Posti considers the amendment to the Postal Act approved by the Parliament to be a responsible and positive reform, which will bring the regulation of the sector into line with the drastically decreasing mail volumes. In practice, the impact of three-day universal service delivery on mail recipients will be small, as the delivery speed of letters will remain unchanged. The new delivery support will create the conditions for the continuation of the five-day delivery of paper publications in sparsely populated areas.

Today, the Parliament has approved the Government's proposal to amend the Postal Act. The Act is due to enter into force on 1 October 2023. In order to enter into force, the President of the Republic must ratify the Act.

The amendment will reduce the delivery and picking days of the universal service from five to three weekdays. Another important reform is the introduction of a new delivery subsidy to support newspaper deliveries in sparsely populated areas. In Finland, delivery support was last in use in the 1990s.

“The reforms approved by the Parliament are really important due to the sharply decreasing delivery volumes. The volume of letters delivered by Posti has fallen by nearly 70%, so there are no longer enough letters to be delivered profitably every day. When postal regulations are relaxed, the state will not have to finance the universal service with tax revenue in the future either,” says Yrjö Eskola, Posti’s Senior Vice President, Postal Services.

Delivery support needed for paper publications for 4–5 years

Posti considers the delivery support for newspapers to be a very necessary measure to ensure the delivery of paper publications in sparsely populated areas.

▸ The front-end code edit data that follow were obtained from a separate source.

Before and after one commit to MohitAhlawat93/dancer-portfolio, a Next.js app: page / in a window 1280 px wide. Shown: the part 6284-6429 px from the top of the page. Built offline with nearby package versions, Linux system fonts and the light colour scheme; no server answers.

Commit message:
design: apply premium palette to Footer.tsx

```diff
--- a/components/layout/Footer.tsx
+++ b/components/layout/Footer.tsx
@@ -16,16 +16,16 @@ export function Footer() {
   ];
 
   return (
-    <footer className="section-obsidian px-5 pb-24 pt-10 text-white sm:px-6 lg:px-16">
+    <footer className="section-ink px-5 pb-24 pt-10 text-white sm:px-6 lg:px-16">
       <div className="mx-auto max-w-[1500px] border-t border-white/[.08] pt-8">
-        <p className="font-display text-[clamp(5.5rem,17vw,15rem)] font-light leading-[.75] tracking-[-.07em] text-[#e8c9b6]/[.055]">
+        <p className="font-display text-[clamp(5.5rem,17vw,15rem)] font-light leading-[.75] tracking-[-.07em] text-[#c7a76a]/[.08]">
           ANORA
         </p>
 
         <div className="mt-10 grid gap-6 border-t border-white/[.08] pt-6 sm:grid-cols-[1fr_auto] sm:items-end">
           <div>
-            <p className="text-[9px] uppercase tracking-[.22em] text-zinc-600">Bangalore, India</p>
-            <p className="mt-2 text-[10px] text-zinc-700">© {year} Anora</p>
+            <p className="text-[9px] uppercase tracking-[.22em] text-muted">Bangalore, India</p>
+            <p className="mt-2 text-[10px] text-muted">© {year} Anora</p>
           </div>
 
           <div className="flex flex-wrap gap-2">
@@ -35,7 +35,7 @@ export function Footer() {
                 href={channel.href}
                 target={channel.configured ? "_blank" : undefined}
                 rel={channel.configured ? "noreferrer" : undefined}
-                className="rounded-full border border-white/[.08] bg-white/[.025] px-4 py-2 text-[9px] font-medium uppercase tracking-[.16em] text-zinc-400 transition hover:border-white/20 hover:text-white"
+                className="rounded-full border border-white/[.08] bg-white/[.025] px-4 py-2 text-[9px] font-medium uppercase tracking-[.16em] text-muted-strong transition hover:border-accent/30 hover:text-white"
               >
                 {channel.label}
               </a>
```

“The extent of the digital transformation is illustrated by the fact that the number of printed newspapers has decreased by more than 60 percent since the beginning of the 1990s. It has also increased the unit costs for the delivery of publications. In sparsely populated areas, the cost of outdoor delivery work per delivered product can be three times higher than in urban areas and five times higher than in city areas.

“If it is not profitable to deliver paper publications on market terms and in a financially sustainable manner, but the service is considered necessary for society, it is the state's job to support the delivery of newspapers,” says Eskola.

Eskola estimates that state delivery support will be needed at least until the end of 2027 to help the media industry adapt to the digital media environment.

The reforms will enable significant emission reductions and full-time work for deliverers

Posti commends the Government and Parliament for the fact that the amendments to the Postal Act enable the provision of alternate-day delivery and, at the same time, full-time work for the personnel in mail delivery. According to Eskola, Posti wants to act responsibly towards its personnel.

The climate also commends the amendment of the Postal Act. By reducing the number of delivery days and making delivery more efficient, Posti is able to significantly reduce its carbon-dioxide emissions. Posti's daytime delivery currently covers approximately 310,000 kilometers on weekdays and 170,000 kilometers on lightened mail delivery days. Posti's goal is to reduce unnecessary kilometers driven, cut fuel consumption and transport all items fossil-free by 2030.

The new Postal Act will not affect the delivery speed of universal service letters and letters from the authorities

The Parliament's Transport and Communications Committee stated in its report that the amendments to the Postal Act must not slow down the item delivery or receipt of postal items sent by the authorities that are relevant to legal protection. Eskola points out that the reduction in delivery days does not affect the delivery of official letters, which are commercial and competitive contract-based deliveries, and Posti delivers these products fully in accordance with the service level agreement agreed with the customers.

The amendments of the Postal Act will not affect the delivery speed of stamped letters, which will be maintained unchanged in the Postal Act.

The universal service obligation imposed on Posti by the Postal Act applies to cash-paid products (including ordinary letters, registered and insured letters, letters with advice of delivery and parcels sent abroad) that represent less than 3% of all mail delivered by Posti. The delivery of newspapers, magazines and advertisements is not covered by the universal service. Corporate letters, domestic parcels and parcels sent from abroad are also not covered by the universal service.

Read more: 10 questions and answers regarding the amendment of the Postal Act